■ What to produce:
Copy each line of the data beneath in which the word "counterSlice" appears.

■ Task data:
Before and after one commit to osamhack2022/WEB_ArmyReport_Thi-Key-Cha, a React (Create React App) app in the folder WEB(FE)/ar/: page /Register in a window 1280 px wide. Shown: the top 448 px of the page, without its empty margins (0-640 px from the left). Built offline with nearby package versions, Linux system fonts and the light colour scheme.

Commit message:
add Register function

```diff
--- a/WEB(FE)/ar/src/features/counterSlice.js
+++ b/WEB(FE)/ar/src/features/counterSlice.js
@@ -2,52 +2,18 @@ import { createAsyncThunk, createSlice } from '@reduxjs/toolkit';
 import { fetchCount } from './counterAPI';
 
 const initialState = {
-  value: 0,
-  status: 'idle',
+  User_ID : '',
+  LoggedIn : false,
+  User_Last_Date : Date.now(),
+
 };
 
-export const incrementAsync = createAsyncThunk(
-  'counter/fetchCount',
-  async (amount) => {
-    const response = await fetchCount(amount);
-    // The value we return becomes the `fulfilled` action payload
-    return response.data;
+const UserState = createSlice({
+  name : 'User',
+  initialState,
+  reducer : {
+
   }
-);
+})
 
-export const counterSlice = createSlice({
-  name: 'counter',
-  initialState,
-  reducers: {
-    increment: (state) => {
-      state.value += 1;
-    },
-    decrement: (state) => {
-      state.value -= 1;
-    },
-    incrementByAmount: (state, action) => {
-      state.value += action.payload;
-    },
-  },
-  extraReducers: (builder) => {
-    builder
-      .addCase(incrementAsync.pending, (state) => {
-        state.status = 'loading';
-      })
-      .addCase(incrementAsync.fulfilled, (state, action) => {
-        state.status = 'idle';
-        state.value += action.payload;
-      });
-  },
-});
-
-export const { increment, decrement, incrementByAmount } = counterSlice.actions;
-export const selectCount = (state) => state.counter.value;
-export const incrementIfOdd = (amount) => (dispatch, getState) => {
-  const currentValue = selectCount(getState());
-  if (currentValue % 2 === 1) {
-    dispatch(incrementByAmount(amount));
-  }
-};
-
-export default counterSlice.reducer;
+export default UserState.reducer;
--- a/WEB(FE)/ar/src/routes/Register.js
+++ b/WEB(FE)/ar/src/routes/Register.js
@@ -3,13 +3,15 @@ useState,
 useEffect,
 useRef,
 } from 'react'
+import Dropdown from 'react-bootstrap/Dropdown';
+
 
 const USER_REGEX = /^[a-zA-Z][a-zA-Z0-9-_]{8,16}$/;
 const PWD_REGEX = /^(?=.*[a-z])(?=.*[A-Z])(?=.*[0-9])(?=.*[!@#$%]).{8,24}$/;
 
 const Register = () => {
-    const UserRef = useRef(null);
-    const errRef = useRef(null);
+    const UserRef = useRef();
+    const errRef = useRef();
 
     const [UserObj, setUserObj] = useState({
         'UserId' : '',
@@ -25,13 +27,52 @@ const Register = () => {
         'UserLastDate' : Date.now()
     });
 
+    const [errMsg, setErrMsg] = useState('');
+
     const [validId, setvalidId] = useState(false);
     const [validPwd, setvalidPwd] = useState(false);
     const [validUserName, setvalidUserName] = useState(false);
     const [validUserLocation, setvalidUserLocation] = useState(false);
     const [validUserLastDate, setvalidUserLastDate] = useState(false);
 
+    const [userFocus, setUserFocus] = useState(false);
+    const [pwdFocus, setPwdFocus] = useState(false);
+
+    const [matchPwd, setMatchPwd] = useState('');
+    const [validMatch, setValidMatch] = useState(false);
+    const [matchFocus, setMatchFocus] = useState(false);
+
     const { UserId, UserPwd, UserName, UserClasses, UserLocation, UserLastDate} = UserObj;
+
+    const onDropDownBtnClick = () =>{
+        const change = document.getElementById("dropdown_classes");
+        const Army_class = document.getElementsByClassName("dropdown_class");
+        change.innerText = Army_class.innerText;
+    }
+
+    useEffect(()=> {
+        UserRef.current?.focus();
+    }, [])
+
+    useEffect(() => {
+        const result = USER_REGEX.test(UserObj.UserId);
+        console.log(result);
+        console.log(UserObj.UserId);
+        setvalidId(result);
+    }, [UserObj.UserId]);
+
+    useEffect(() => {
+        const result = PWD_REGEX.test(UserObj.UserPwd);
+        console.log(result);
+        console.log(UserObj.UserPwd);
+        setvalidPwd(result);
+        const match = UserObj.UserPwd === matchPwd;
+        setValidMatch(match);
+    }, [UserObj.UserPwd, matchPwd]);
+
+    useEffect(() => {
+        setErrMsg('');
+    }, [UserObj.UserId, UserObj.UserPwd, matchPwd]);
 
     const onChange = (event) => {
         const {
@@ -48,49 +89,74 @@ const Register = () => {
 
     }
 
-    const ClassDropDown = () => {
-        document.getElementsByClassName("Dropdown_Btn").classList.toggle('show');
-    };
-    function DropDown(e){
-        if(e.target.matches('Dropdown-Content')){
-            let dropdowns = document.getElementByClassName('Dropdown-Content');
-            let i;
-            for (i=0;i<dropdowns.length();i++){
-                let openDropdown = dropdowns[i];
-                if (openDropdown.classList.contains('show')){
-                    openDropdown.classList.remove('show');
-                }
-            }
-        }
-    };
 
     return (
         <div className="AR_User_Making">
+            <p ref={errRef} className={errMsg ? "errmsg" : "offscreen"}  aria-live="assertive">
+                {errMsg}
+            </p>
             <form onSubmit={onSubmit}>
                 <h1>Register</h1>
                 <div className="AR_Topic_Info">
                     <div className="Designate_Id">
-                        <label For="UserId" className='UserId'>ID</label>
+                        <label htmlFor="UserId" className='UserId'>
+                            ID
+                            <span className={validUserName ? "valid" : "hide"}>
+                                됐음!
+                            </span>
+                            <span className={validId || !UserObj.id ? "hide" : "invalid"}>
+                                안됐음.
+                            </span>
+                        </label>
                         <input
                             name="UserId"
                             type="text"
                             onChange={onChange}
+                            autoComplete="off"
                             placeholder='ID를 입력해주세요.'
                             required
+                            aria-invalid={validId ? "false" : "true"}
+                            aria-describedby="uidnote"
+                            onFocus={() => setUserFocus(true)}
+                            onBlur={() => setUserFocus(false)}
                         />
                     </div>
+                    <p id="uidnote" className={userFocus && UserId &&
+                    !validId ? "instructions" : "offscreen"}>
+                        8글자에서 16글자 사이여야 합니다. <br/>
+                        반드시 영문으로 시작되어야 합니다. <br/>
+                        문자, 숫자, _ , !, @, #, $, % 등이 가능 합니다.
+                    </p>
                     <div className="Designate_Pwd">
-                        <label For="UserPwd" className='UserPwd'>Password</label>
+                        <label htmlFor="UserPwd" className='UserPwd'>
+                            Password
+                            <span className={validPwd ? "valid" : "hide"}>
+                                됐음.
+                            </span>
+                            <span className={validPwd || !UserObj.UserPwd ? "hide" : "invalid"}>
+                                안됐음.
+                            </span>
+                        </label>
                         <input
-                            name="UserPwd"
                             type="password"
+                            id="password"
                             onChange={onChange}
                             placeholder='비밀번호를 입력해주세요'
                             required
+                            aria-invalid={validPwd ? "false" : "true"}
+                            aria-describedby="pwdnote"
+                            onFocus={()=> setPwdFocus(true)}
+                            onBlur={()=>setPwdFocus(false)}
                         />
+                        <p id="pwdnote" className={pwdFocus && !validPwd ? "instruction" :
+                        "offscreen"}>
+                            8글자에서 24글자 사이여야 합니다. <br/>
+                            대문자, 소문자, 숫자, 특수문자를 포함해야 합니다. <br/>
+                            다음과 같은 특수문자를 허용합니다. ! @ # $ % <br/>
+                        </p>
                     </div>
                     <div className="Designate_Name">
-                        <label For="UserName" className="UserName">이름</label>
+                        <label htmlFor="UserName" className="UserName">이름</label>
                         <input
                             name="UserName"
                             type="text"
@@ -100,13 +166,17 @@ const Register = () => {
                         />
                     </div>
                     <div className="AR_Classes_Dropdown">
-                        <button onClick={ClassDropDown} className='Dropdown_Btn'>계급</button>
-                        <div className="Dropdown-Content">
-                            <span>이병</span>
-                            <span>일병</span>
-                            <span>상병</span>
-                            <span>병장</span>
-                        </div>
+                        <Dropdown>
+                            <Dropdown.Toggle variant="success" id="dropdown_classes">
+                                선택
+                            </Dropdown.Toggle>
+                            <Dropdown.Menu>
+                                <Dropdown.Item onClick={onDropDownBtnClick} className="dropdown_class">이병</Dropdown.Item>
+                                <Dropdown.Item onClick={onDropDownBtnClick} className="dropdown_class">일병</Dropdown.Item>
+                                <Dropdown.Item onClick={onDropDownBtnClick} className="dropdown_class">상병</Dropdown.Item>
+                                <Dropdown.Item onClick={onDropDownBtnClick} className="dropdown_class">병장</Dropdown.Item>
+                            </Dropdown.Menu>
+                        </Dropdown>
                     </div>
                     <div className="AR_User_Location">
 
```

■ Completed exercise:
--- a/WEB(FE)/ar/src/features/counterSlice.js
+++ b/WEB(FE)/ar/src/features/counterSlice.js
-export const counterSlice = createSlice({
-export const { increment, decrement, incrementByAmount } = counterSlice.actions;
-export default counterSlice.reducer;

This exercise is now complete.